ArchDaily | Broadcasting Architecture Worldwidethe world's most visited architecture website
i

Sign up now and start saving and organizing your favorite architecture projects and photos

CyArk Captures Culture and Preserves History in the Face of ISIS in Syria

09:30 - 25 October, 2016

This article was originally published in Redshift and is republished here with permission.

In 2001, the Taliban destroyed the Buddhas of Bamiyan in central Afghanistan using dynamite, anti-aircraft guns, and artillery.
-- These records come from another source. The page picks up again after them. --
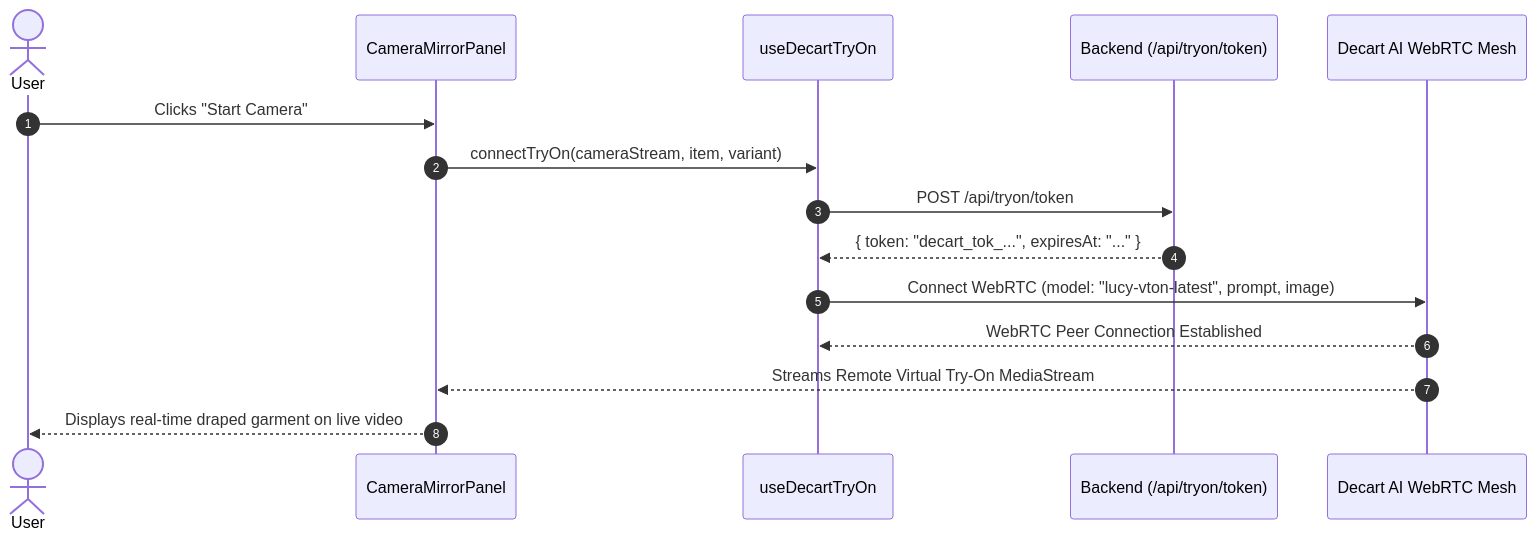
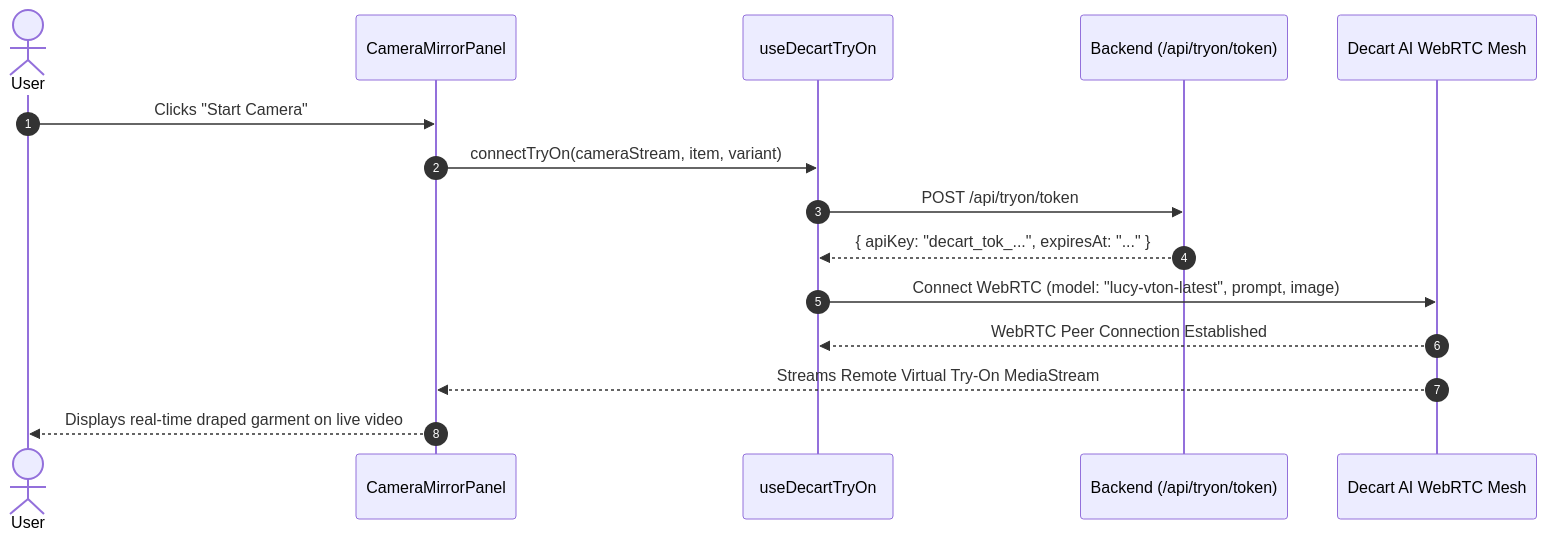
One commit to gamalwessam21/TryOnStudio changed the third of 11 diagrams in README.md. Above: the diagram before and after it, drawn with Mermaid. The commit also changed other lines of this file, not shown here.

Commit message:
docs: update README with verified architecture and project structure

````diff
--- a/README.md
+++ b/README.md
@@ -856,18 +285,18 @@
 ```mermaid
 sequenceDiagram
     autonumber
     actor User
     participant UI as CameraMirrorPanel
     participant Hook as useDecartTryOn
     participant Backend as Backend (/api/tryon/token)
     participant Decart as Decart AI WebRTC Mesh
 
     User->>UI: Clicks "Start Camera"
     UI->>Hook: connectTryOn(cameraStream, item, variant)
     Hook->>Backend: POST /api/tryon/token
-    Backend-->>Hook: { token: "decart_tok_...", expiresAt: "..." }
+    Backend-->>Hook: { apiKey: "decart_tok_...", expiresAt: "..." }
     Hook->>Decart: Connect WebRTC (model: "lucy-vton-latest", prompt, image)
     Decart-->>Hook: WebRTC Peer Connection Established
     Decart-->>UI: Streams Remote Virtual Try-On MediaStream
     UI-->>User: Displays real-time draped garment on live video
 ```
````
After weeks of incremental destruction, nothing of the statues remained.

That sad turn of events was the impetus for the founding of CyArk, a nonprofit that uses technology to ensure sites of rich cultural heritage remain available to future generations. Since 2003, they have used laser scanning, photography, photogrammetry, and 3D capture to record nearly 200 sites around the globe.

The World’s Fair New York State Pavilion to Be Digitally Preserved

00:00 - 25 May, 2014
The World’s Fair New York State Pavilion to Be Digitally Preserved, CyArk And The University Of Central Florida Plan To Digitally Preserve The 1964 World’s Fair New York State Pavilion. Image © Marco Catini
CyArk And The University Of Central Florida Plan To Digitally Preserve The 1964 World’s Fair New York State Pavilion. Image © Marco Catini

If you haven't heard of CyArk yet, make sure to check out their recent Kickstarter project. The not-for-profit company digitally preserves some of the world's most important sites: including Easter Island, Mt. Rushmore and The Pantheon, to name a few. Now the group is headed to New York to preserve Philip Johnson and Lev Zetlin's 1964 World’s Fair New York State Pavilion. Since the fair ended, the pavilion has fallen into disrepair and been heavily vandalized. With assistance from the University of Central Florida, they plan to release the digitally preserved 3D files to the public, for free. To help preserve this "National Treasure," check out their Kickstarter page.

3D Laser Technology to Digitally Preserve The World's Greatest Sites

00:00 - 4 November, 2013
3D Laser Technology to Digitally Preserve The World's Greatest Sites, CyArk's Scanned Parthenon Project. Image Courtesy of toptravellists.net
CyArk's Scanned Parthenon Project. Image Courtesy of toptravellists.net

CyArk, a non-for-profit 3D laser scanning organization, is scanning the world's greatest monuments, hoping to preserve over 500 cultural heritage sites around the globe, The Independent reports. The portable laser system creates such a detailed, digital blueprint of structures and ruins that each building can then be reproduced in 3D, with a margin of error of only two millimeters. So far, the statues of Easter Island, the Tower of London, Mount Rushmore, the Tower of Pisa have been preserved. Check out more about the technology in Ben Kacyra's TED Talk

WMF partners with Google to Preserve World Heritage Sites

13:00 - 10 July, 2012
Stonehenge, Avebury : Screenshot via World Wonders Project
Stonehenge, Avebury : Screenshot via World Wonders Project

From the archeological areas of Stonehenge to the Hiroshima Peace Memorial, Google’s World Wonders Project is dedicated to digitally preserving and virtually sharing the World’s Heritage Sites. Users can explore some of the world’s greatest places through panoramic images, 3D laser scanned models, videos and informative text. Although Google World Wonders is a new and ongoing project, they already have more than 130 sites in 18 countries featured. The project is also an educational resource, allowing students and scholars to use the materials to discover some of the most famous sites on earth. A selection of free educational packages are available to download for classroom use.

Google World Wonders is made possible through the partnership of Google, UNESCO, the World Monuments Fund and Cyark, with a shared mission to preserve world heritage sites for future generations.

Start exploring here.